• **Problem requirements**
Show every line from the entries that follow which holds the word "destructor".

(Change detection outputs)
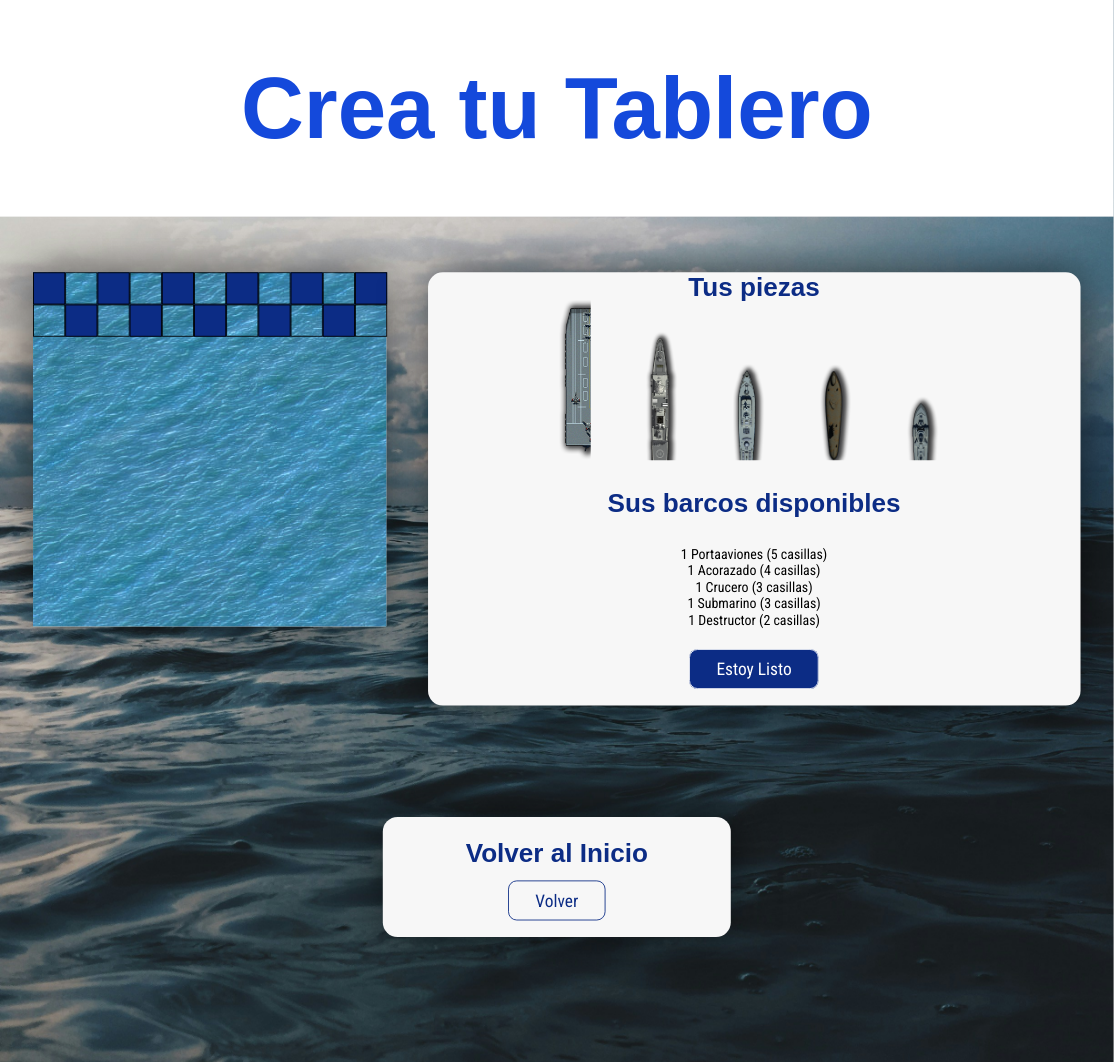
Repository: alfredorndon/taller-web-grupal
Page: client/tablero-barcos.html
The author's editor kept a copy of each file at every save. The page is drawn from the files as they stood at one save, then again after the next save.
The browser window is 1280 px wide. The pictures show the whole page, at 87% of full size.
Some web fonts or font styles are not loaded; a fallback is used.

Above is the page before, as saved 2024-12-11 16:04:56.

### client/tablero-barcos.html
<!DOCTYPE html>
<html lang="es-VE">
<head>
    <meta charset="UTF-8"/>
    <meta name="viewport" content="width=device-width, initial-scale=1.0"/>
    <meta author="Oscar Manrique"/>
    <meta name="description" content="Este es un juego de Batalla Naval" />
    <meta name="keywords" content="Batalla Naval, juego, taller, semestre" />
    <meta name="robots" content="index,follow" />
    <title>Batalla Naval | Tablero Barcos</title>
    <link rel="icon" href="https://seguropordias.com/img/contenido/barco-famoso-titanic.jpg" type="image/png" size="16x16 32x32 64x64" />
    <link rel="stylesheet" href="styles/styles.css" type="text/css"/>
    <link rel="stylesheet" href="styles/tablero-barcos-styles.css" type="text/css"/>
</head>
<body>
    <div class="main-container">
        <header>
            <div id="crea-tu-tablero"><h1>Crea tu Tablero</h1></div>
        </header>
        <main>
            <section id="creacion">
                <div class="tablero" id="tabla-p1"></div>
                <div id="piezas">
                    <h2>Tus piezas</h2>
                    <div>
                        <div class="pieza-portaavion"></div>
                        <div class="pieza-acorazado"></div>
                        <div class="pieza-crucero"></div>
                        <div class="pieza-submarino"></div>
                        <div class="pieza-destructor"></div>
                    </div>
                    <h2>Sus barcos disponibles</h2>
                    <section id="preparacion">
                        <ul id="lista-barcos">
                            <li id="portaavion">1 Portaaviones (5 casillas)</li>
                            <li id="acorazado">1 Acorazado (4 casillas)</li>
                            <li id="crucero">1 Crucero (3 casillas)</li>
                            <li id="submarino">1 Submarino (3 casillas)</li>
                            <li id="destructor">1 Destructor (2 casillas)</li>
                        </ul>
                        <a href="juego.html">Estoy Listo</a>
                    </section>
                </div>
            </section>
            <section id="volver-inicio">
                <h2>Volver al Inicio</h2>
                <a href="inicio.html">Volver</a>
            </section>
        </main>
    </div>
    <script src="script/script.js" type="text/javascript"></script>
</body>
</html>

### client/styles/styles.css
@import url('https://fonts.googleapis.com/css2?family=Jaro:opsz@6..72&family=Roboto+Condensed:ital,wght@0,100..900;1,100..900&display=swap');

:root {
    --font-family: 'Roboto Condensed', Helvetica, sans-serif;

    --tablero-width: 400px;
    --tablero-height: auto;
    --tablero-padding: 60px;
    --tablero-gap: 0;
    --tablero-columns: 10;
    --tablero-rows: 10;

    --position-bg-color: #F7F7F7;
    --position-header-bg-color: #0C2C85;
    --position-border-color: black;
    --position-border-style: solid;
    --position-border-width: 1px;
    --position-width: 35px;
    --position-height: 35px;
}

.tablero {
    font-family: var(--font-family);
    position: relative;
    display: grid;
    grid-template-columns: repeat(calc(var(--tablero-columns) + 1), 1fr);
    grid-template-rows: repeat(calc(var(--tablero-columns) + 1), 1fr);
    gap: var(--tablero-gap);
    padding-right: 5.5px;
    max-width: var(--tablero-width);
    height: var(--tablero-height);
    background: var(--position-bg-color);
    box-shadow: 0px 0px 50px #0009;
    background:#F7F7F7 url('/taller-web-grupal/images/sea.jpg') 0 0 no-repeat;
    overflow: visible;
}

.tablero-juego{
    padding: 60px;
    background-color: white;
    border-radius: 10px;
}

.tablero-juego h2 {
    top: -10px;
    left: 204px;
    padding:0;
}

.position {
    display: flex;
    border: var(--position-border-width) var(--position-border-style) var(--position-border-color);
    align-items: center;
    justify-content: center;
    width: var(--position-width);
    height: var(--position-height);
    overflow: visible;
    position: relative;
}

.table-head {
    color:white;
    background: var(--position-header-bg-color);
}

.barco-portaaviones {
    background: transparent url('../images/ship0.png') 0 0 no-repeat;
    background-size: cover;
    text-indent: 150%;
    white-space: nowrap;
    overflow: hidden;
}

.barco-portaaviones.tile-2{
    background-position: 0 calc(var(--position-height) * -1);
}
.barco-portaaviones.tile-3{
    background-position: 0 calc(var(--position-height) * -1.1);
}

.barco-portaaviones.tile-4{
    background-position: 0 calc(var(--position-height) * -1.2);
}

.barco-portaaviones.tile-5{
    background-position: 0 calc(var(--position-height) * -1.4);
}
.barco-crucero{
    background: transparent url('/taller-web-grupal/images/ship3.png') 0 0 no-repeat;
    background-size: cover;
    text-indent: 150%;
    white-space: nowrap;
    overflow: hidden;
}

.barco-crucero.tile-2{
    background-position: 0 calc(var(--position-height) * -1);
}

.barco-crucero.tile-3{
    background-position: 0 calc(var(--position-height) * -2.3);
}

.barco-acorazado {
    background: transparent url('/taller-web-grupal/images/ship1.png') 0 0 no-repeat;
    background-size: cover;
    text-indent: 150%;
    white-space: nowrap;
    overflow: hidden;
}

.barco-acorazado.tile-2 {
    background-position: 0 calc(var(--position-height) * -1);
}

.barco-acorazado.tile-3 {
    background-position: 0 calc(var(--position-height) * -2.3);
}

.barco-acorazado.tile-4 {
    background-position: 0 calc(var(--position-height) * -3.4);
}

.barco-submarino{
    background: transparent url('../images/ship4.png') 0 0 no-repeat;
    background-size: cover;
    text-indent: 150%;
    white-space: nowrap;
    overflow: hidden;
}

.barco-submarino.tile-2{
    background-position: 0 calc(var(--position-height) * -1);
}

.barco-submarino.tile-3{
    background-position: 0 calc(var(--position-height) * -2.3);
}

.barco-destructor {
    background: transparent url('../images/ship5.png') 0 0 no-repeat;
    background-size: cover;
    text-indent: 150%;
    white-space: nowrap;
    overflow: hidden;
}

.barco-destructor.tile-2{
    background-position: 0 calc(var(--position-height) * -1);
}

.barco

.horizontal {
    transform: rotate(90deg);
}

.barco-destructor.horizontal{
    transform: rotate(-90deg);
}

.barco-portaaviones.horizontal{
    transform: rotate(-90deg);
}


.hit {
    position: absolute;
    z-index:2;
    width: var(--position-width);
    height: calc(var(--position-height) + 5px);
    background: transparent url('/images/fire-20x20.png') 0 0 no-repeat;
    background-size: auto;
    animation: sprite-animation 1.7s steps(1) infinite;
}

@keyframes sprite-animation {
    0% { background-position: 0 0; }
    3.33% { background-position: -20px 0; }
    6.67% { background-position: -40px 0; }
    10% { background-position: -60px 0; }
    13.33% { background-position: -80px 0; }
    16.67% { background-position: 0 -20px; }
    20% { background-position: -20px -20px; }
    23.33% { background-position: -40px -20px; }
    26.67% { background-position: -60px -20px; }
    30% { background-position: -80px -20px; }
    33.33% { background-position: 0 -40px; }
    36.67% { background-position: -20px -40px; }
    40% { background-position: -40px -40px; }
    43.33% { background-position: -60px -40px; }
    46.67% { background-position: -80px -40px; }
    50% { background-position: 0 -60px; }
    53.33% { background-position: -20px -60px; }
    56.67% { background-position: -40px -60px; }
    60% { background-position: -60px -60px; }
    63.33% { background-position: -80px -60px; }
    66.67% { background-position: 0 -80px; }
    70% { background-position: -20px -80px; }
    73.33% { background-position: -40px -80px; }
    76.67% { background-position: -60px -80px; }
    80% { background-position: -80px -80px; }
    83.33% { background-position: 0 -100px; }
    86.67% { background-position: -20px -100px; }
    90% { background-position: -40px -100px; }
    93.33% { background-position: -60px -100px; }
    96.67% { background-position: -80px -100px; }
    100% { background-position: 0 0; }
}

### client/styles/tablero-barcos-styles.css
@import url('https://fonts.googleapis.com/css2?family=Jaro:opsz@6..72&family=Roboto+Condensed:ital,wght@0,100..900;1,100..900&display=swap');

#crea-tu-tablero {
    font-family: 'Jaro', sans-serif;
    font-size: 50px;
    width: 100%;
    margin:0;
    text-align: center;
    color: #1449DB;
    background-color: white;
}

#piezas, #volver-inicio {
    background-color: #F7F7F7;
    width: 750px;
    text-align: center;
    overflow: hidden;
    box-shadow: 0px 0px 50px #0009;
    border-radius: 17px;
    padding-bottom: 30px;
}

#volver-inicio {
    margin: 80px;
    width: 400px;
}

#creacion {
    display: flex;
    justify-content: center;
    align-items: flex-start;
    gap: 3rem;
}

#piezas ul {
    list-style: none;
    padding:0;
    margin:0;
    margin-bottom: 35px;
}

#piezas a, #volver-inicio a{
    color:#0C2C85;
    text-decoration: none;
    font-size: 20px;
    padding-left: 30px;
    padding-right: 30px;
    padding-top: 10px ;
    padding-bottom: 10px ;
    border: 1px solid;
    border-radius: 10px;
}

#piezas a {
    background-color: #0C2C85;
    color: white;
}

#piezas a:hover, #volver-inicio a:hover {
    color:white;
    text-decoration: none;
    background-color: #68BAFA;
    transition: background-color 0.3s ease, color 0.3s ease;
}

#piezas {
    position: relative;
    height: auto;
    display: flex;
    justify-content: center;
    flex-wrap: wrap;
    gap: 2rem;
    height: auto;
}

#piezas > :nth-child(2){
    position: relative;
    height: 150px;
    width: 750px;
    overflow: visible;
}

#piezas h2 {
    flex-basis: 100%;
    margin: 0;
}

.pieza-portaavion {
    position: absolute;
    background: transparent url('../images/ship0.png') 0 0 no-repeat;
    background-size: cover;
    width: 37px;
    height: 185px;
    display:block;
    bottom: 0;
    left: 150px;
}

.pieza-acorazado {
    position: absolute;
    background: transparent url('../images/ship1.png') 0 0 no-repeat;
    background-size: cover;
    width: 37px;
    height: 148px;
    display:block;
    bottom: 0;
    left: 250px;
}

.pieza-crucero {
    position: absolute;
    background: transparent url('../images/ship3.png') 0 0 no-repeat;
    background-size: cover;
    width: 37px;
    height: 111px;
    display:block;
    bottom: 0;
    left: 350px;
}

.pieza-submarino {
    position: absolute;
    background: transparent url('../images/ship4.png') 0 0 no-repeat;
    background-size: cover;
    width: 37px;
    height: 111px;
    display:block;
    bottom: 0;
    left: 450px;
}

.pieza-destructor {
    position: absolute;
    background: transparent url('../images/ship5.png') 0 0 no-repeat;
    background-size: cover;
    width: 37px;
    height: 74px;
    display:block;
    bottom: 0;
    left: 550px;
}

header {
    display:flex;
    flex-direction: column;
    justify-content: center;
    align-items: center;
}

h2{
    font-family: 'Jaro', sans-serif;
    font-size: 30px;
    color: #0C2C85;
}

p, label, li, a{
    font-family: 'Roboto Condensed', sans-serif;
}

body {
    margin: 0;
    padding: 0;
    background-image: url('../images/mar3.jpg');
    background-size: cover;
    background-position: 30% 40%;
}

main {
    display: flex;
    flex-direction: column;
    align-items: center;
    justify-content: center;
    gap: 3rem;
    margin:4rem;
}

### client/script/script.js
const abecedario = [' ','A','B','C','D','E','F','G','H','I','J'];
const filas = 10;
const columnas = 10;
const jugadores = 1;

function crearTablero ()
{
    for (let j=1; j<=jugadores; j++)
    {
        let tablero = document.getElementById('tabla-p'+j);
        for (let i=0; i<=columnas; i++)
        {
            let header = document.createElement('div');
            header.setAttribute('class', 'position table-head '+i);
            tablero.appendChild(header);
            let celda = document.createElement('div');
            for (let k=1; k<=filas; k++)
            {
                if (i == 0)
                    {
                        celda.setAttribute('class', 'position table-head '+abecedario[k]+i);
                        tablero.appendChild(celda);
                    }
                celda.setAttribute('class', 'position table-cell');
                celda.setAttribute('id', 'p'+j+'-'+abecedario[k]+i);
                tablero.appendChild(celda);
            }
        }
    }
}

crearTablero();

After the next save:
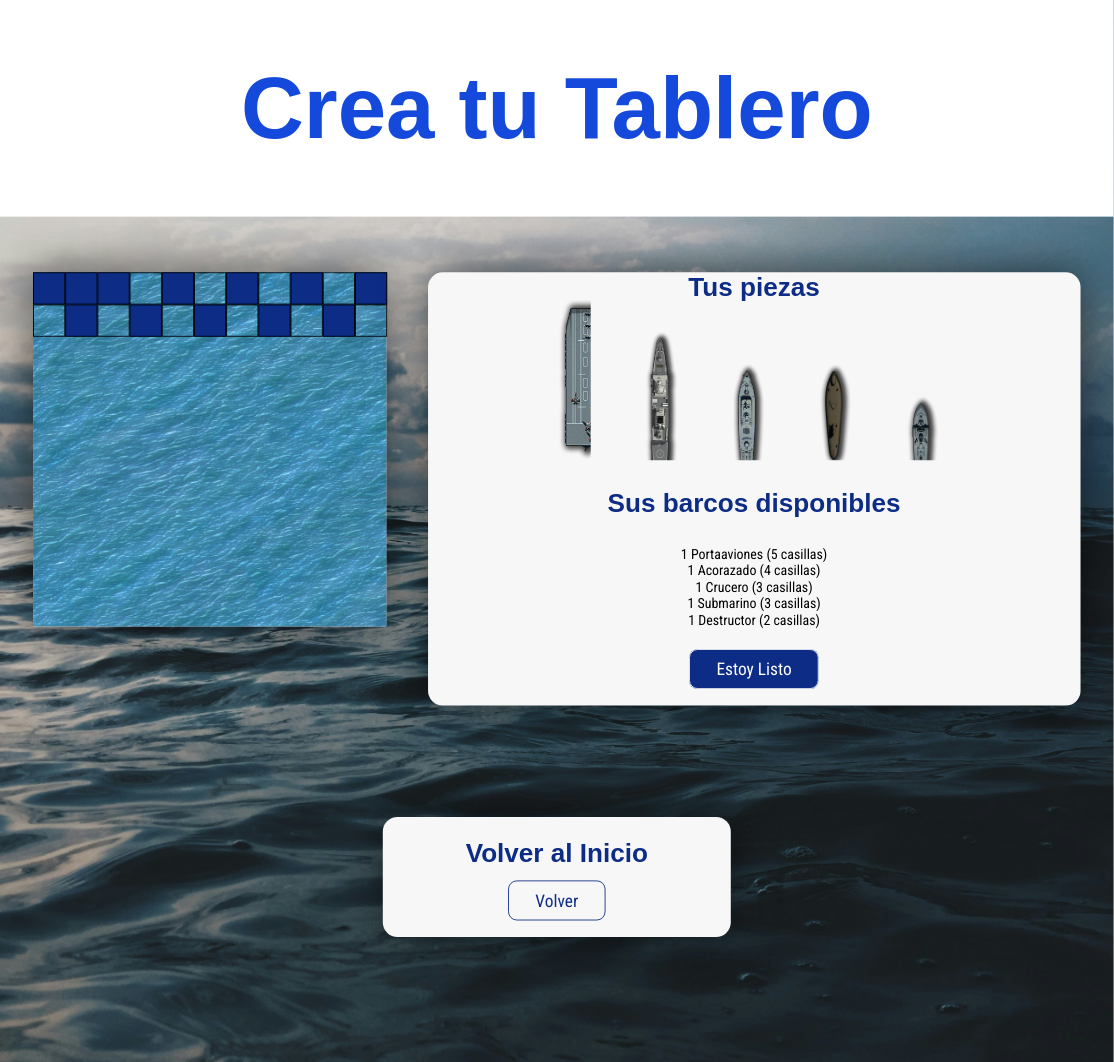
Saved 41 s later.
--- a/client/script/script.js
+++ b/client/script/script.js
@@ -17,13 +17,16 @@ function crearTablero ()
             for (let k=1; k<=filas; k++)
             {
                 if (i == 0)
-                    {
-                        celda.setAttribute('class', 'position table-head '+abecedario[k]+i);
-                        tablero.appendChild(celda);
-                    }
-                celda.setAttribute('class', 'position table-cell');
-                celda.setAttribute('id', 'p'+j+'-'+abecedario[k]+i);
-                tablero.appendChild(celda);
+                {
+                    celda.setAttribute('class', 'position table-head '+abecedario[k]+i);
+                    tablero.appendChild(celda);
+                }
+                else
+                {
+                    celda.setAttribute('class', 'position table-cell');
+                    celda.setAttribute('id', 'p'+j+'-'+abecedario[k]+i);
+                    tablero.appendChild(celda);
+                }
             }
         }
     }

• **Written response**
                        <div class="pieza-destructor"></div>
                            <li id="destructor">1 Destructor (2 casillas)</li>
.barco-destructor {
.barco-destructor.tile-2{
.barco-destructor.horizontal{
.pieza-destructor {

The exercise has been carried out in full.